Governor Northam supports extending school into summer


Kylee Mclaughlin

Physical education teacher Yogi Boothe instructs students during PE in the gymnasium.

Kelsey Fitzgerald , Staff Writer

In February, Governor Northam shared his plans to support the idea to extend school into the summer with The Washington Post. 

¨One of the things that I think is very important is that we extend our classrooms this summer to allow our children to catch up so that everybody will be ready in the fall,¨ said Northam. ¨We’re working with our teachers, our school boards, and our superintendents.¨

Northam stated that he believes people want their kids back in school no matter what, which could possibly be done outside in warm weather to help with social distancing. However, some Virginia residents disagree with the idea.

¨School being extended would complicate things so much more than they already are. For people already struggling with motivation, this could really affect their mental health,¨ said freshman Destiny Henson. ¨Summer for the majority of students is such a refreshing period of time, and it’s a chance to focus on ourselves. We could provide extensive study groups for those who need it.”

Northam later shared that this would not be a mandatory school thing; it would be for kids who struggled this semester or failed. Federal money would be made available to help the teachers add to their current teacher salaries. A recent poll conducted revealed that 81 percent believe an extended school year would not be a good idea. 293 students were surveyed.

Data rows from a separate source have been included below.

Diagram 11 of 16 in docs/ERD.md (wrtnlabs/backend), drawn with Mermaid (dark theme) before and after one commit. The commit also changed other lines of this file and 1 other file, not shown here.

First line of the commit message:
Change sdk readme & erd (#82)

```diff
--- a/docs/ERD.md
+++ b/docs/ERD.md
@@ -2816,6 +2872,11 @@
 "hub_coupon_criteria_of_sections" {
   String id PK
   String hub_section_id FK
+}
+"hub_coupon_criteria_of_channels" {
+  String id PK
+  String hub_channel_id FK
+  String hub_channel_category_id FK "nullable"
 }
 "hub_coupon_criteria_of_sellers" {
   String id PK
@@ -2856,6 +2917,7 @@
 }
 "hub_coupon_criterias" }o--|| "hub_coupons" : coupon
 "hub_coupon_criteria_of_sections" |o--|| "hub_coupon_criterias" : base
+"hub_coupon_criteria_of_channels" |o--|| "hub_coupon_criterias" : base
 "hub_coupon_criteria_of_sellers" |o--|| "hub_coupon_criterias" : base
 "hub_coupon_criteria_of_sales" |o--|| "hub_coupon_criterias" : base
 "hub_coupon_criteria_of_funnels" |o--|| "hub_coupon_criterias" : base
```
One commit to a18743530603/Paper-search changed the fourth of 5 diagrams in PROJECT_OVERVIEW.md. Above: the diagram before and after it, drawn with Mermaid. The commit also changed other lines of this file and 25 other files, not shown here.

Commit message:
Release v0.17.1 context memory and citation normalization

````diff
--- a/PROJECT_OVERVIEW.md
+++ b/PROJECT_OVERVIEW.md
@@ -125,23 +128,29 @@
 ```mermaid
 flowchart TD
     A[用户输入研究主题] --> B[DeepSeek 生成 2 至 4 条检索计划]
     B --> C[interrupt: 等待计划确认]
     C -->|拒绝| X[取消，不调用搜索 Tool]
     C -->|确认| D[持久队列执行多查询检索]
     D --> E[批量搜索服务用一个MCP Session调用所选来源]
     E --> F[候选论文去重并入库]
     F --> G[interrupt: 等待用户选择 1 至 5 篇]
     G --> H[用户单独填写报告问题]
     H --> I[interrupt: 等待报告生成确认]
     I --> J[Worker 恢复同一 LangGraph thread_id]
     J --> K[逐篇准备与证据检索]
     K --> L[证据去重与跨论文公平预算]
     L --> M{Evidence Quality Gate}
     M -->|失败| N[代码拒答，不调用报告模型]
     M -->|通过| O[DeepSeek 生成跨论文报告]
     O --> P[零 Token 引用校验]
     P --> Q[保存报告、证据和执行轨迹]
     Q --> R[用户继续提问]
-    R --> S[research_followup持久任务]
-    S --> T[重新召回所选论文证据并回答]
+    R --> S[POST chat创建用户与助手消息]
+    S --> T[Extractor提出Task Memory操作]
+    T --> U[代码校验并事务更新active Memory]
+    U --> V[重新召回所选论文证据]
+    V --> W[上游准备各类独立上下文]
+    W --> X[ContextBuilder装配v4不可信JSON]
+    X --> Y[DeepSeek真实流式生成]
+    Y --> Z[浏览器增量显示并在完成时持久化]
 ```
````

¨I think it’s a great idea for students who have fallen behind, but I feel the seniors should not be affected, especially if they have met all the requirements. They should graduate as normal,¨ said PE teacher Yolanda Boothe. ¨I feel for the students because many students need a break. It should only be done for students who have fallen behind or who need the extra time to master certain SOL curricula like math, sciences, and or English classes.¨